“What We Don’t Think of Packing.” Treading Fast Rivers Carleton University Press, 1999


Nova Scotia South Shore-St. Margarets

Poem set in Kejimkujik National Park 

“Journey.” Wavelengths of Your Song McGill-Queens University Press, 2013


Nova Scotia Dartmouth-Cole Harbour

“Medieval Thoughts.” Treading Fast Rivers Carleton University Press, 1999


Ontario Kenora

“Copper Thunderbird.” Treading Fast Rivers Carelton University Press, 1999


Northwest Territories

 “Paradise Evacuated.” Dust Blown Side of the Journey. McGill-Queens University Press, 2017


Vancouver Centre

“Vancouver.” Wavelengths of Your Song. McGill-Queen’s University Press 2013



Branches over Ripples


“Eleonore has gone back out onto the lake, this time in her kayak. Truly no other friend of mine has canoeing more in her blood. She’s practised it since her childhood in Northern Ontario, and isn’t just a fair-weather paddler; she also likes the challenge and exhilaration of being on lakes during rains, mists and surging waves. No wonder images of water run through so much of her new poetry collection, which is also filled with music and musicians, so the title Wavelengths of Your Song fits perfectly. I’ve read some of the poems two or three times, but it just dawned on me, after canoeing with its author, that you could re-experience the book with the act of canoeing constantly in mind, and wonder how rhythms and lines might’ve been influenced by the dips, strokes, manouverings and driftings, all the movements of both energy and relaxation, in canoeing around a lake again and again.”

 From Brian Bartlett’s newly released Branches over Ripples (Gaspereau Press)

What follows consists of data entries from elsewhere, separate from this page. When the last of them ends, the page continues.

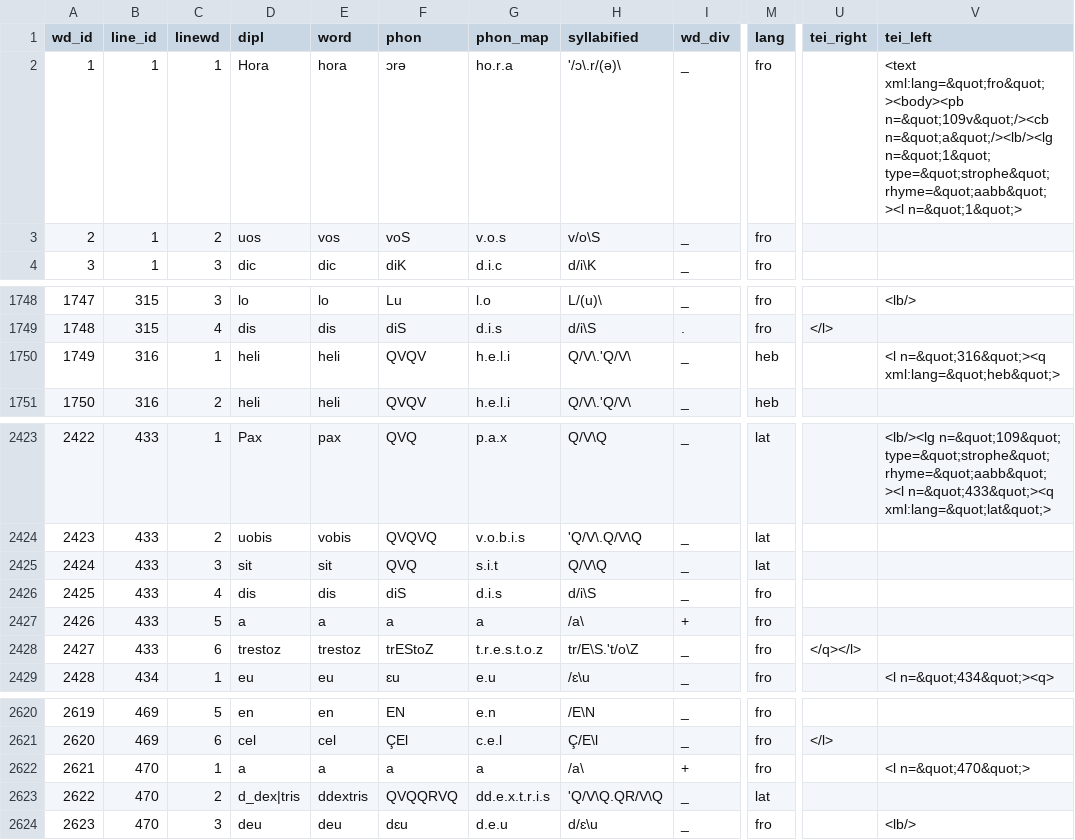
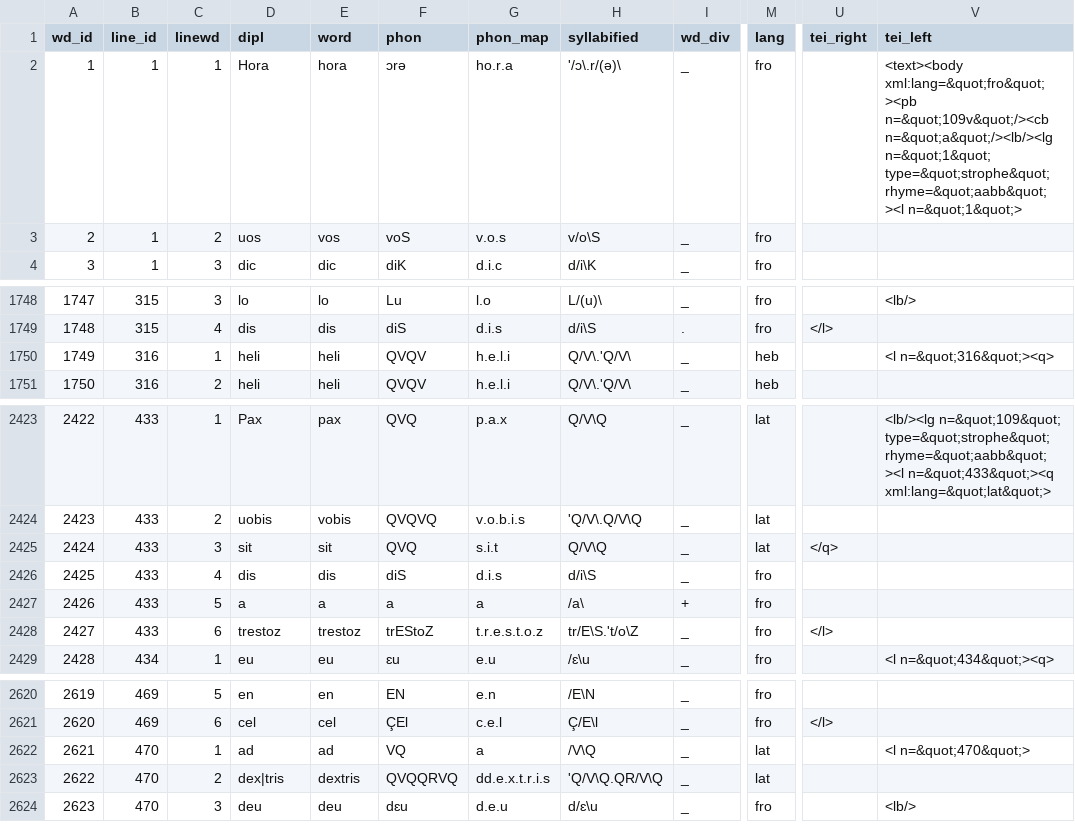
Before and after one commit to rainsfordtm/ogr, a CSV file: src/csv/textcsv/Passion_text.csv, drawn as a sheet; only a part is shown, gaps mark what is left out; the diff names each change by its address in the sheet, - before the commit and + after, or states it on an @@ line.

```diff
--- a/src/csv/textcsv/Passion_text.csv
+++ b/src/csv/textcsv/Passion_text.csv
-V2 (tei_left): <text xml:lang=&quot;fro&quot;><body><pb n=&quot;109v&quot;/><cb n=&quot;a&quot;/><lb/><lg…
+V2 (tei_left): <text><body xml:lang=&quot;fro&quot;><pb n=&quot;109v&quot;/><cb n=&quot;a&quot;/><lb/><lg…
-V1750 (tei_left): <l n=&quot;316&quot;><q xml:lang=&quot;heb&quot;>
+V1750 (tei_left): <l n=&quot;316&quot;><q>
-U2425 (tei_right): (empty)
+U2425 (tei_right): </q>
-U2428 (tei_right): </q></l>
+U2428 (tei_right): </l>
-D2622 (dipl): a
+D2622 (dipl): ad
-E2622 (word): a
+E2622 (word): ad
-F2622 (phon): a
+F2622 (phon): VQ
-H2622 (syllabified): /a\
+H2622 (syllabified): /V\Q
-I2622 (wd_div): +
+I2622 (wd_div): _
-M2622 (lang): fro
+M2622 (lang): lat
-D2623 (dipl): d_dex|tris
+D2623 (dipl): dex|tris
-E2623 (word): ddextris
+E2623 (word): dextris
```
Also changed, not shown: src/csv/textcsv/Jonas_text.csv, src/csv/textcsv/Serments_text.csv, 4 other files.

Branches over Ripples.jpg

“Over two years, author and amateur naturalist Brian Bartlett sat down beside various bodies of water (bays, rivers, streams, lakes, waterfalls) to record his impressions, capturing both sensuous details of natural phenomena and reflections on his life and reading. Making a virtue of leisurely digression, Bartlett’s experiment in plein-air writing wanders beyond everyday personal journal-keeping into a meditation on the rich connections between the seemingly disparate experiences of our days, and on the enduring value of indulging our curiosity.”

“Brian Bartlett has published seven collections of poetry (including The Watchmakers Table and Wanting the Day: Selected Poems) and two books of prose (Ringing Here & There: A Nature Calendar and All Manner of Tackle: Living with Poetry). His writing has won numerous prizes, including the Atlantic Poetry Prize, The Malahat Reviews Long Poem Prize and the Acorn-Plantos Award for Peoples Poetry. Bartlett lives in Halifax, Nova Scotia, where he teaches at Saint Marys University.”


long cool and quenching


Today’s Book of Poetry has reviewed Dust Blown Side of the Journey:   “Schönmaier is a perfect mix of Nelson Ball’s wonder and brevity along with the breadth and wisdom, experience and vision of a Lorna Crozier or a Sharon Olds.  That is some fine company and Schönmaier is right at home…monstrously good…Reading Dust Blown Side of the Journey is like that first long cool and quenching gulp of fresh spring water after a long hike.”